Provided data
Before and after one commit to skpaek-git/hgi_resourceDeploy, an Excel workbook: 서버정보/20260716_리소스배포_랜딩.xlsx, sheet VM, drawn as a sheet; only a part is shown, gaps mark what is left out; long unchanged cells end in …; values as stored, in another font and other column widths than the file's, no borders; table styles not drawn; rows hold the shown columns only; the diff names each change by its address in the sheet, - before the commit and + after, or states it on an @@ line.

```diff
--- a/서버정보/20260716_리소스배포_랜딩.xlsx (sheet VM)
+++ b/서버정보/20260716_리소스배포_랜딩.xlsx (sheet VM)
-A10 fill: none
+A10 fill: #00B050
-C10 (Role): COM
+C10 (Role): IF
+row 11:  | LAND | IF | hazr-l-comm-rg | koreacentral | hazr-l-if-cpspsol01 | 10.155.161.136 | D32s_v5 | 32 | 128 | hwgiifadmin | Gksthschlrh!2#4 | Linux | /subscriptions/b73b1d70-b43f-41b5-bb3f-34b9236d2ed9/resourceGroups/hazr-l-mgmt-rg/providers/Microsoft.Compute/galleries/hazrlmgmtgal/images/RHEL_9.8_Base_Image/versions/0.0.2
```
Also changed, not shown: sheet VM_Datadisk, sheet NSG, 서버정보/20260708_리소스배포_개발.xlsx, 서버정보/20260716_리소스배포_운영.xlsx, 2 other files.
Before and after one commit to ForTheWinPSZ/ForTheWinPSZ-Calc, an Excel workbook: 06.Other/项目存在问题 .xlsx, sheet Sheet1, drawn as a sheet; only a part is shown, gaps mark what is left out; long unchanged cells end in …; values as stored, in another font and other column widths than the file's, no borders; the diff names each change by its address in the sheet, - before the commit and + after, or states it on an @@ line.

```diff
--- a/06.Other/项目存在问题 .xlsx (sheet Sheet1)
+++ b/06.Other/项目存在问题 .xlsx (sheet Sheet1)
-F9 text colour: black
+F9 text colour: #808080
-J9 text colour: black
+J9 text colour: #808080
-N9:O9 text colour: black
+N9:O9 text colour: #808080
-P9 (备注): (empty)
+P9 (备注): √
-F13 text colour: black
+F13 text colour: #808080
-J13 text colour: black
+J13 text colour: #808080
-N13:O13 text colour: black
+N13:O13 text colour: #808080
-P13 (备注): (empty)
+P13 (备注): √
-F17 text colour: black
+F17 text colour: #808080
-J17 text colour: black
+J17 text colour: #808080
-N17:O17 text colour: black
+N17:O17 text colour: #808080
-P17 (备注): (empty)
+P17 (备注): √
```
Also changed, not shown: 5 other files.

Problem details
Where a line of the entries contains the word "서버정보", count it, then state the total and nothing else.

Expected answer
4